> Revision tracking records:
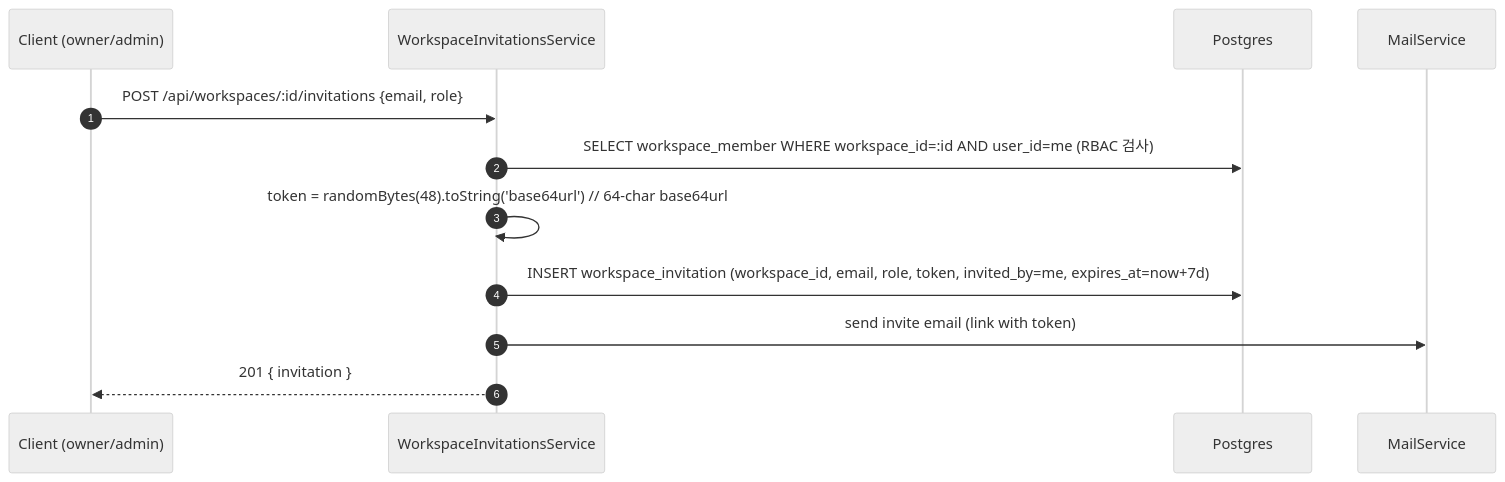
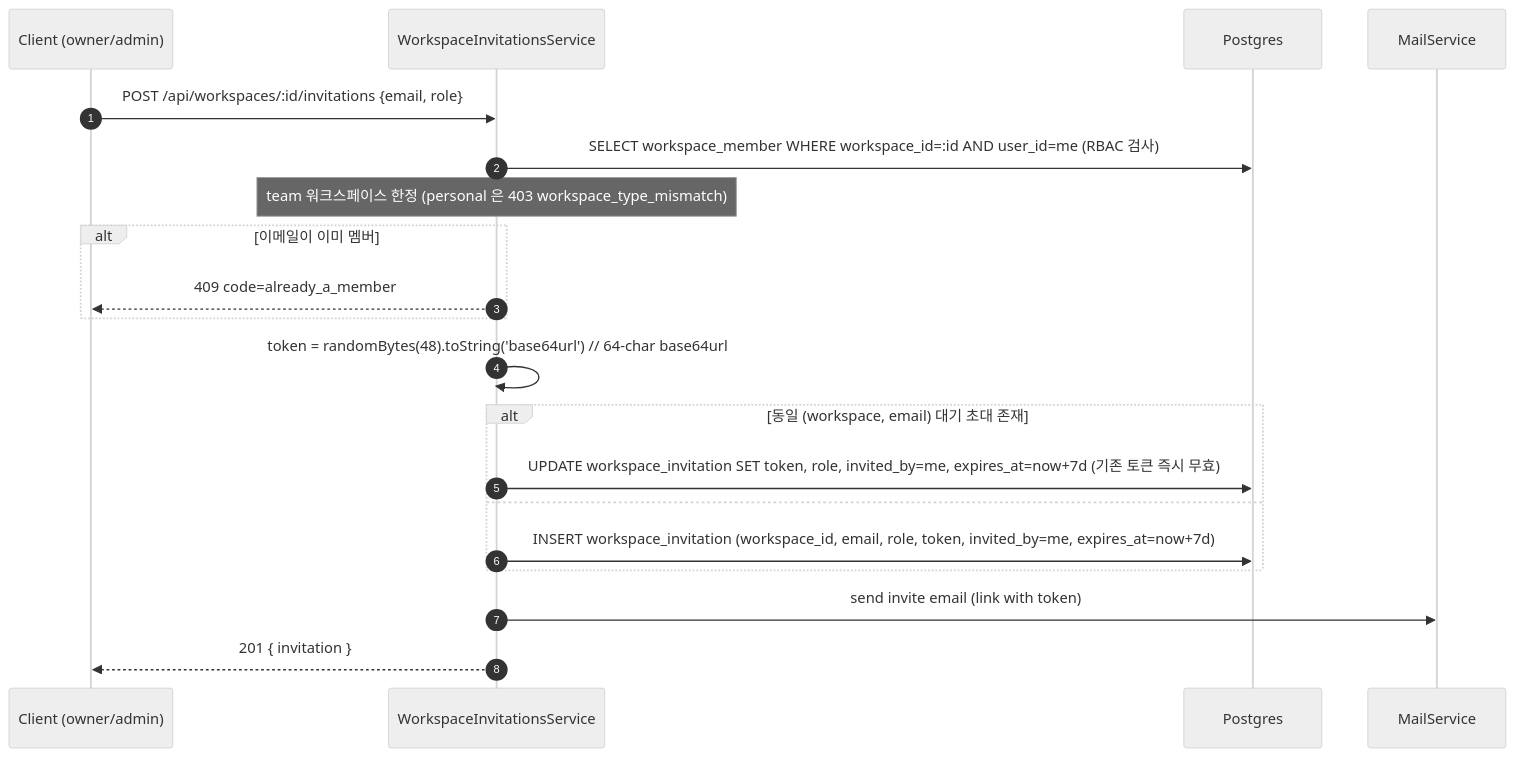
Before and after one commit to worker-ants/clemvion: the second of 6 diagrams in spec/data-flow/12-workspace.md, drawn with Mermaid (neutral theme). The commit also changed other lines of this file and 89 other files, not shown here.

First line of the commit message:
docs(spec): spec↔code 전수 상호 감사 — 역방향 커버리지 + drift 동기화 + data-flow 재구성 (위반 19건 보고) (#516)

````diff
--- a/spec/data-flow/12-workspace.md
+++ b/spec/data-flow/12-workspace.md
@@ -45,15 +46,23 @@
 ```mermaid
 sequenceDiagram
   autonumber
   participant C as Client (owner/admin)
   participant Svc as WorkspaceInvitationsService
   participant PG as Postgres
   participant Mail as MailService
 
   C->>Svc: POST /api/workspaces/:id/invitations {email, role}
   Svc->>PG: SELECT workspace_member WHERE workspace_id=:id AND user_id=me (RBAC 검사)
+  Note over Svc: team 워크스페이스 한정 (personal 은 403 workspace_type_mismatch)
+  alt 이메일이 이미 멤버
+    Svc-->>C: 409 code=already_a_member
+  end
   Svc->>Svc: token = randomBytes(48).toString('base64url')  // 64-char base64url
-  Svc->>PG: INSERT workspace_invitation (workspace_id, email, role, token, invited_by=me, expires_at=now+7d)
+  alt 동일 (workspace, email) 대기 초대 존재
+    Svc->>PG: UPDATE workspace_invitation SET token, role, invited_by=me, expires_at=now+7d (기존 토큰 즉시 무효)
+  else
+    Svc->>PG: INSERT workspace_invitation (workspace_id, email, role, token, invited_by=me, expires_at=now+7d)
+  end
   Svc->>Mail: send invite email (link with token)
   Svc-->>C: 201 { invitation }
 ```
````
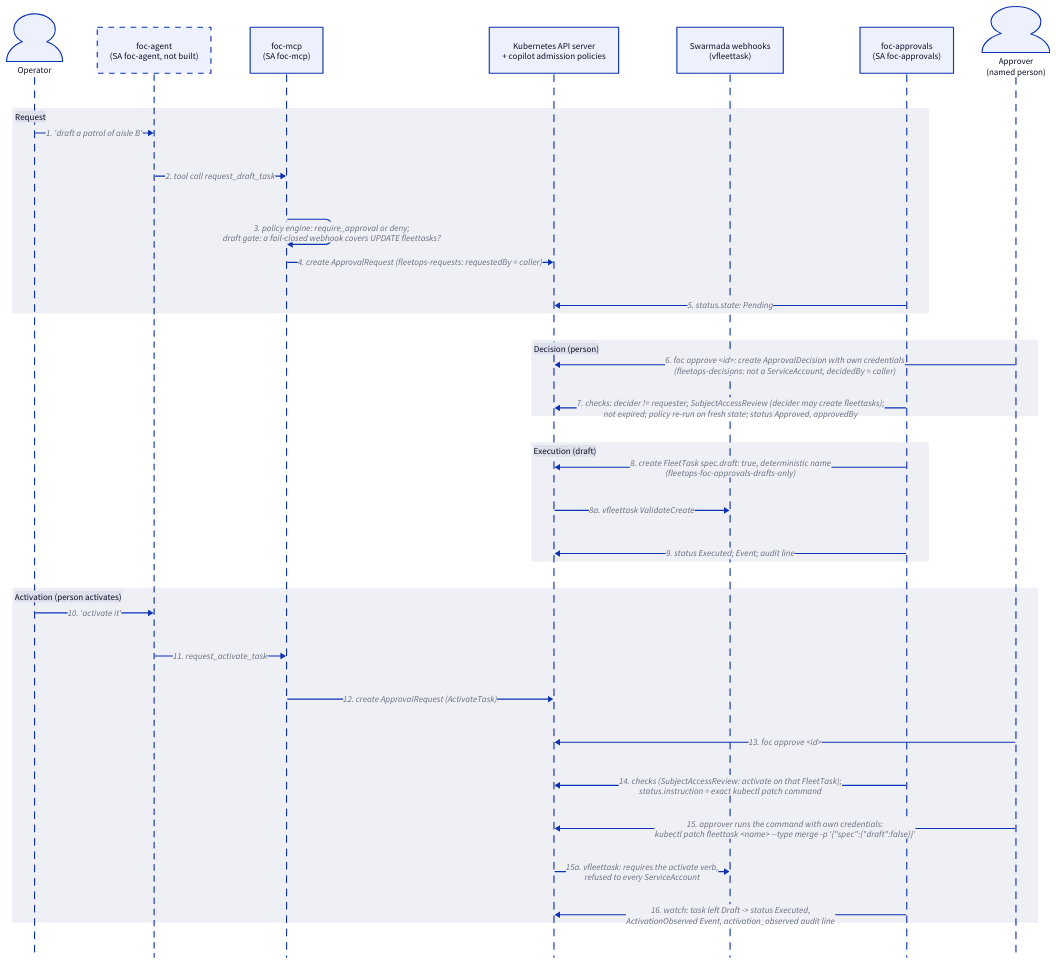
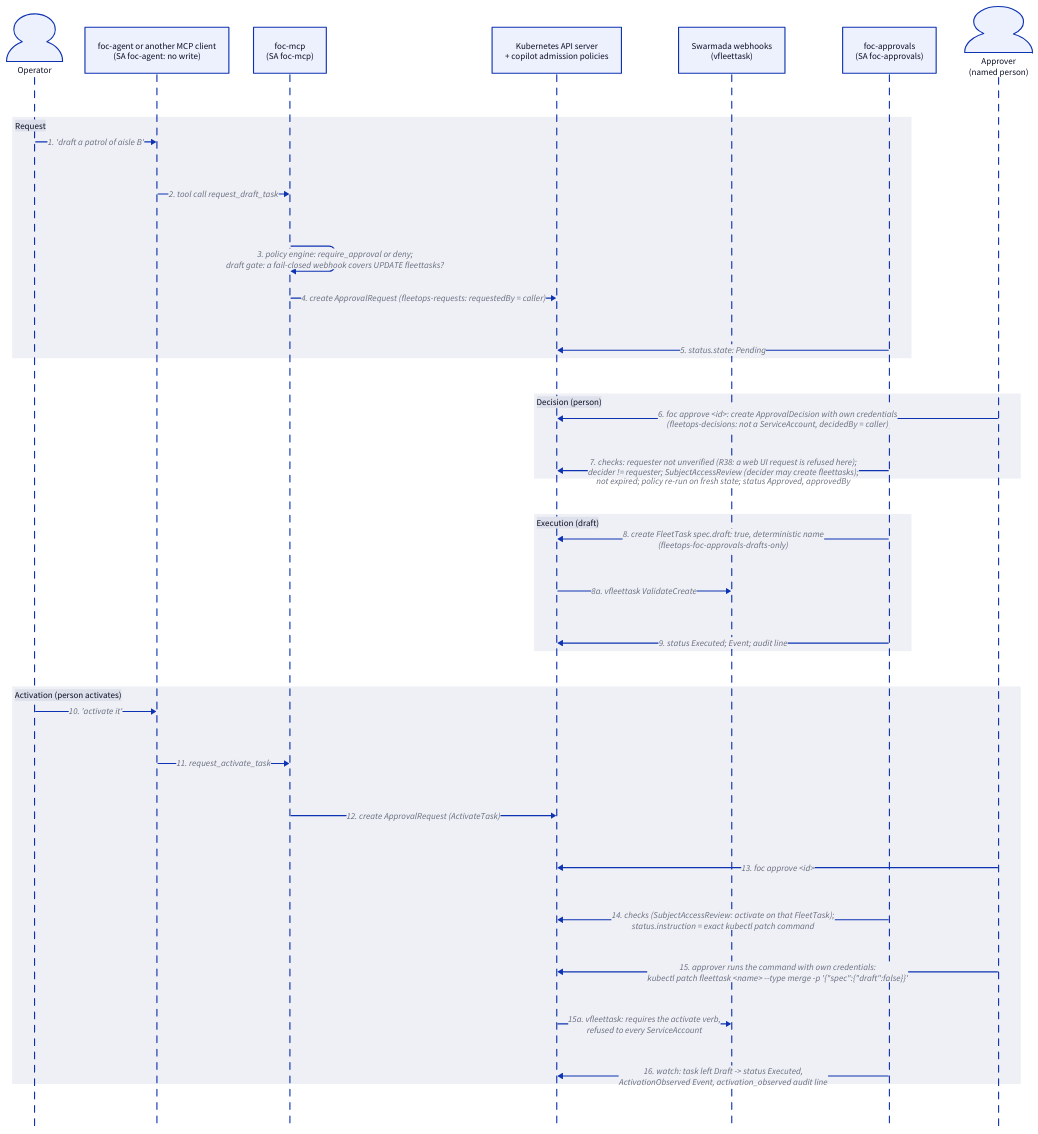
Before and after one commit to AlexBahel/fleet-ops-copilot: the diagram in docs/architecture/approval-flow.d2, drawn with D2. The commit also changed 4 other files, not shown here.

First line of the commit message:
docs/architecture: foc-agent drawn as built; R38 in the approval flow

```diff
--- a/docs/architecture/approval-flow.d2
+++ b/docs/architecture/approval-flow.d2
@@ -1,45 +1,48 @@
 # Fleet Ops Copilot: approval flow for a draft FleetTask and its activation
 # (docs/DESIGN.md §3.3, D25, D28). Source for approval-flow.svg; render with
 # `d2 approval-flow.d2 approval-flow.svg` (see README.md in this directory).
 # Zone maintenance and zone stop follow steps 1-9 with a different write in
-# step 8. foc-agent is not built yet; foc-mcp is called by an MCP client.
+# step 8. A request filed from foc-agent's web UI records the typed name as
+# requestedFor unverified:<name> and is refused at step 7 (R38): it can be
+# rejected, never approved, so steps 8-16 need a requester not marked
+# unverified (another MCP client).
 
 shape: sequence_diagram
 
 operator: Operator {shape: person}
-agent: "foc-agent\n(SA foc-agent, not built)" {style.stroke-dash: 5}
+agent: "foc-agent or another MCP client\n(SA foc-agent: no write)"
 mcp: "foc-mcp\n(SA foc-mcp)"
 api: "Kubernetes API server\n+ copilot admission policies"
 webhooks: "Swarmada webhooks\n(vfleettask)"
 approvals: "foc-approvals\n(SA foc-approvals)"
 approver: "Approver\n(named person)" {shape: person}
 
 request: "Request" {
   operator -> agent: "1. 'draft a patrol of aisle B'"
   agent -> mcp: "2. tool call request_draft_task"
   mcp -> mcp: "3. policy engine: require_approval or deny;\ndraft gate: a fail-closed webhook covers UPDATE fleettasks?"
   mcp -> api: "4. create ApprovalRequest (fleetops-requests: requestedBy = caller)"
   approvals -> api: "5. status.state: Pending"
 }
 
 decide: "Decision (person)" {
   approver -> api: "6. foc approve <id>: create ApprovalDecision with own credentials\n(fleetops-decisions: not a ServiceAccount, decidedBy = caller)"
-  approvals -> api: "7. checks: decider != requester; SubjectAccessReview (decider may create fleettasks);\nnot expired; policy re-run on fresh state; status Approved, approvedBy"
+  approvals -> api: "7. checks: requester not unverified (R38: a web UI request is refused here);\ndecider != requester; SubjectAccessReview (decider may create fleettasks);\nnot expired; policy re-run on fresh state; status Approved, approvedBy"
 }
 
 execute: "Execution (draft)" {
   approvals -> api: "8. create FleetTask spec.draft: true, deterministic name\n(fleetops-foc-approvals-drafts-only)"
   api -> webhooks: "8a. vfleettask ValidateCreate"
   approvals -> api: "9. status Executed; Event; audit line"
 }
 
 activate: "Activation (person activates)" {
   operator -> agent: "10. 'activate it'"
   agent -> mcp: "11. request_activate_task"
   mcp -> api: "12. create ApprovalRequest (ActivateTask)"
   approver -> api: "13. foc approve <id>"
   approvals -> api: "14. checks (SubjectAccessReview: activate on that FleetTask);\nstatus.instruction = exact kubectl patch command"
   approver -> api: "15. approver runs the command with own credentials:\nkubectl patch fleettask <name> --type merge -p '{\"spec\":{\"draft\":false}}'"
   api -> webhooks: "15a. vfleettask: requires the activate verb,\nrefused to every ServiceAccount"
   approvals -> api: "16. watch: task left Draft -> status Executed,\nActivationObserved Event, activation_observed audit line"
 }
```
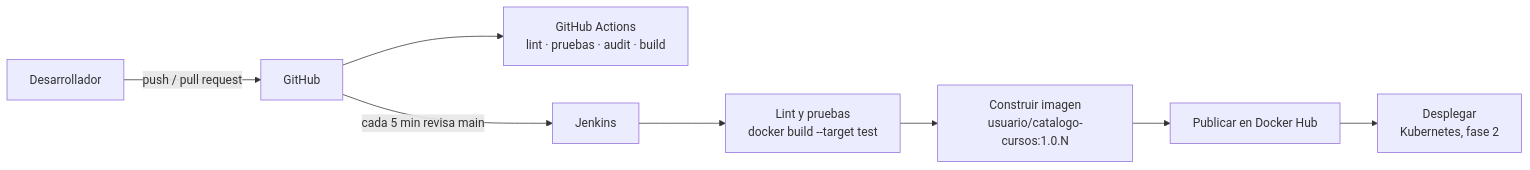
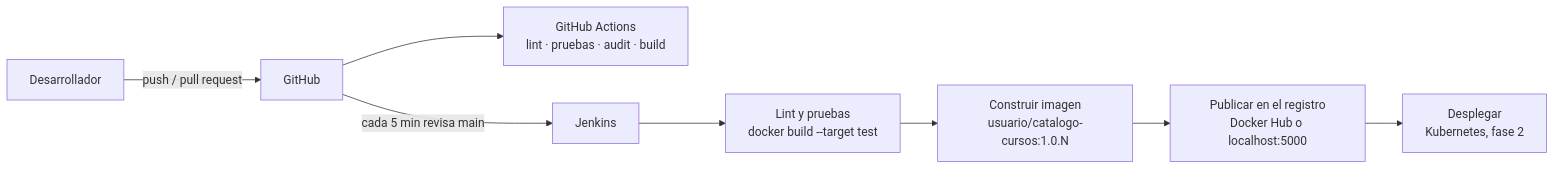
The diagram in README.md (Wilee21/lab-cicd), drawn with Mermaid before and after one commit. The commit also changed other lines of this file and 5 other files, not shown here.

First line of the commit message:
Registro local como alternativa a Docker Hub en el pipeline de CD

````diff
--- a/README.md
+++ b/README.md
@@ -11,10 +11,10 @@
 ```mermaid
 flowchart LR
   dev[Desarrollador] -->|push / pull request| gh[GitHub]
   gh --> ci[GitHub Actions<br/>lint · pruebas · audit · build]
   gh -->|cada 5 min revisa main| jk[Jenkins]
   jk --> t[Lint y pruebas<br/>docker build --target test]
   t --> b[Construir imagen<br/>usuario/catalogo-cursos:1.0.N]
-  b --> p[Publicar en Docker Hub]
+  b --> p[Publicar en el registro<br/>Docker Hub o localhost:5000]
   p --> d[Desplegar<br/>Kubernetes, fase 2]
 ```
````
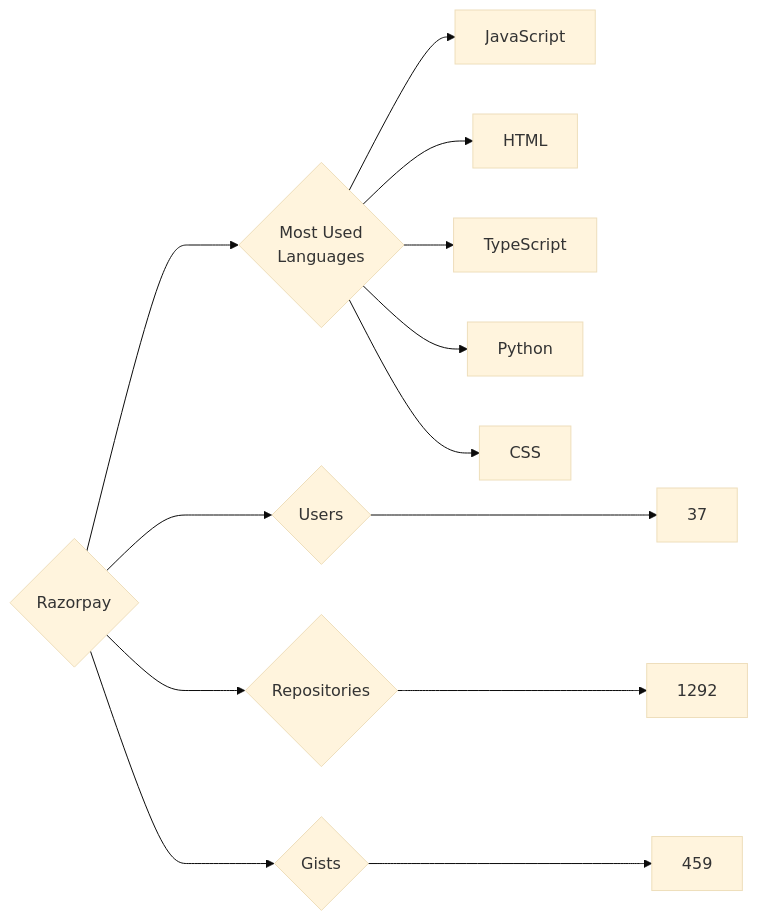
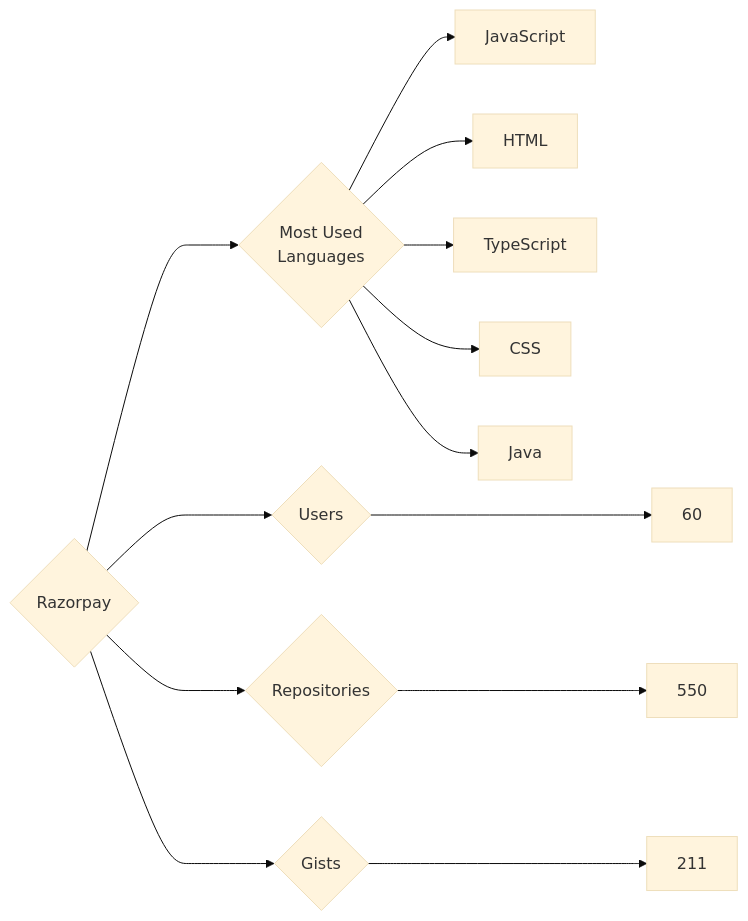
The diagram in targets/Razorpay/README.md (trickest/insiders), drawn with Mermaid (base theme) before and after one commit. The commit also changed 597 other files, not shown here.

````diff
--- a/targets/Razorpay/README.md
+++ b/targets/Razorpay/README.md
@@ -3,13 +3,13 @@
 ```mermaid
 graph LR
 COMPANY_NAME{Razorpay}
-COMPANY_NAME ---> U{Users} ---> UN[37]
-COMPANY_NAME ---> R{Repositories} ---> RN[1292]
-COMPANY_NAME ---> G{Gists} ---> GN[459]
+COMPANY_NAME ---> U{Users} ---> UN[60]
+COMPANY_NAME ---> R{Repositories} ---> RN[550]
+COMPANY_NAME ---> G{Gists} ---> GN[211]
 COMPANY_NAME ---> ML{Most Used<br>Languages}
 ML --> JavaScript[JavaScript]
 ML --> HTML[HTML]
 ML --> TypeScript[TypeScript]
-ML --> Python[Python]
 ML --> CSS[CSS]
+ML --> Java[Java]
 ```
````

> Exercise prompt:
For the records above, state how many lines contain the word "participant". Give only the number.

> Task solution:
4